*** Opening of Data to process ***

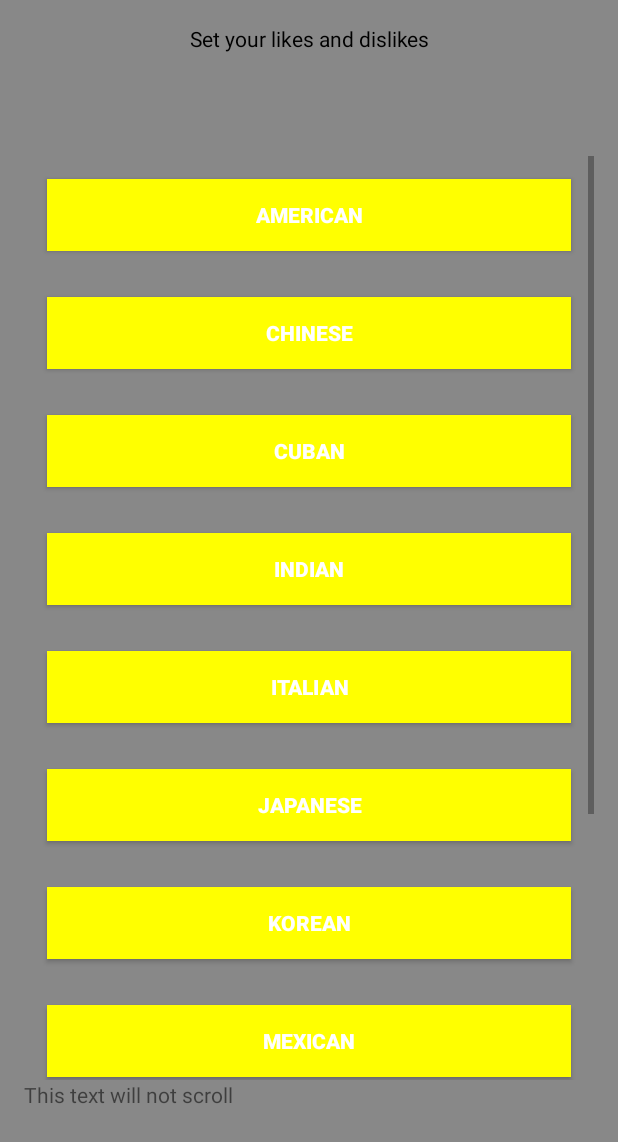
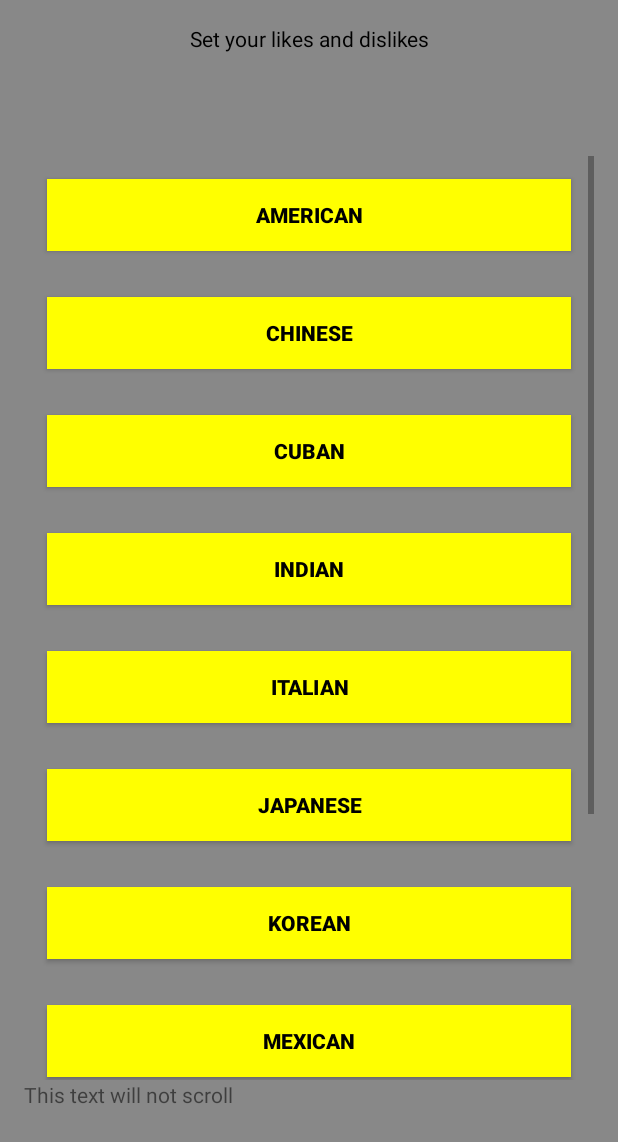
Before and after one commit to DavidBarron/cs371m-mobile-computing, an Android app: the SetLikesActivity screen opened directly, with no data from a screen before it, on a phone screen of 412 x 824 dp. Shown: the top 1142 px of the screen. Run offline under Robolectric (Android 15) with nearby library versions, the phone set to English and light mode, and no system bars.

Commit message:
More readable button text colors

```diff
--- a/app/src/main/java/davidbar/foodwithfriends/SetLikesActivity.java
+++ b/app/src/main/java/davidbar/foodwithfriends/SetLikesActivity.java
@@ -17,7 +17,6 @@ import android.widget.Button;
 public class SetLikesActivity extends AppCompatActivity {
 
     private static final String TAG = "SetLikesDislikes";
-    private boolean toggle = true;
 
     @Override
     protected void onCreate(Bundle savedInstanceState) {
@@ -37,6 +36,7 @@ public class SetLikesActivity extends AppCompatActivity {
         //getSupportActionBar().setDisplayHomeAsUpEnabled(true);
     }
 
+    //
     public void clickFoodButton(View view) {
 
         Button button = (Button) findViewById(view.getId());
@@ -53,17 +53,19 @@ public class SetLikesActivity extends AppCompatActivity {
         Log.d(TAG,"Color is : ".concat(String.valueOf(color)));
         Log.d(TAG,"Text is : ".concat(buttonText));
 
-
         // Flip through the 3 colors
         switch(color){
             case Color.YELLOW:
                 button.setBackgroundColor(Color.GREEN);
+                button.setTextColor(Color.WHITE);
                 break;
             case Color.GREEN:
                 button.setBackgroundColor(Color.RED);
+                button.setTextColor(Color.WHITE);
                 break;
             case Color.RED:
                 button.setBackgroundColor(Color.YELLOW);
+                button.setTextColor(Color.BLACK);
                 break;
         }
     }
--- a/app/src/main/res/layout/content_set_likes.xml
+++ b/app/src/main/res/layout/content_set_likes.xml
@@ -48,7 +48,7 @@
                 android:text="@string/food1"
                 android:textStyle="bold"
                 android:background="#ffff00"
-                android:textColor="#ffffff"
+                android:textColor="#000000"
                 android:layout_margin="15dp"
                 android:layout_width="match_parent"
                 android:layout_height="wrap_content"
@@ -60,7 +60,7 @@
                 android:text="@string/food2"
                 android:textStyle="bold"
                 android:background="#ffff00"
-                android:textColor="#ffffff"
+                android:textColor="#000000"
                 android:layout_margin="15dp"
                 android:layout_width="match_parent"
                 android:layout_height="wrap_content"
@@ -72,7 +72,7 @@
                 android:text="@string/food3"
                 android:textStyle="bold"
                 android:background="#ffff00"
-                android:textColor="#ffffff"
+                android:textColor="#000000"
                 android:layout_margin="15dp"
                 android:layout_width="match_parent"
                 android:layout_height="wrap_content"
@@ -84,7 +84,7 @@
                 android:text="@string/food4"
                 android:textStyle="bold"
                 android:background="#ffff00"
-                android:textColor="#ffffff"
+                android:textColor="#000000"
                 android:layout_margin="15dp"
                 android:layout_width="match_parent"
                 android:layout_height="wrap_content"
@@ -96,7 +96,7 @@
                 android:text="@string/food5"
                 android:textStyle="bold"
                 android:background="#ffff00"
-                android:textColor="#ffffff"
+                android:textColor="#000000"
                 android:layout_margin="15dp"
                 android:layout_width="match_parent"
                 android:layout_height="wrap_content"
@@ -108,7 +108,7 @@
                 android:text="@string/food6"
                 android:textStyle="bold"
                 android:background="#ffff00"
-                android:textColor="#ffffff"
+                android:textColor="#000000"
                 android:layout_margin="15dp"
                 android:layout_width="match_parent"
                 android:layout_height="wrap_content"
@@ -120,7 +120,7 @@
                 android:text="@string/food7"
                 android:textStyle="bold"
                 android:background="#ffff00"
-                android:textColor="#ffffff"
+                android:textColor="#000000"
                 android:layout_margin="15dp"
                 android:layout_width="match_parent"
                 android:layout_height="wrap_content"
@@ -132,7 +132,7 @@
                 android:text="@string/food8"
                 android:textStyle="bold"
                 android:background="#ffff00"
-                android:textColor="#ffffff"
+                android:textColor="#000000"
                 android:layout_margin="15dp"
                 android:layout_width="match_parent"
                 android:layout_height="wrap_content"
@@ -144,7 +144,7 @@
                 android:text="@string/food9"
                 android:textStyle="bold"
                 android:background="#ffff00"
-                android:textColor="#ffffff"
+                android:textColor="#000000"
                 android:layout_margin="15dp"
                 android:layout_width="match_parent"
                 android:layout_height="wrap_content"
@@ -156,7 +156,7 @@
                 android:text="@string/food10"
                 android:textStyle="bold"
                 android:background="#ffff00"
-                android:textColor="#ffffff"
+                android:textColor="#000000"
                 android:layout_margin="15dp"
                 android:layout_width="match_parent"
                 android:layout_height="wrap_content"
@@ -168,7 +168,7 @@
                 android:text="@string/food11"
                 android:textStyle="bold"
                 android:background="#ffff00"
-                android:textColor="#ffffff"
+                android:textColor="#000000"
                 android:layout_margin="15dp"
                 android:layout_width="match_parent"
                 android:layout_height="wrap_content"
```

*** Close of Data to process ***

§ Problem requirements
When a line in the records above contains the word "public", copy it.

§ Task output
 public class SetLikesActivity extends AppCompatActivity {
@@ -37,6 +36,7 @@ public class SetLikesActivity extends AppCompatActivity {
     public void clickFoodButton(View view) {
@@ -53,17 +53,19 @@ public class SetLikesActivity extends AppCompatActivity {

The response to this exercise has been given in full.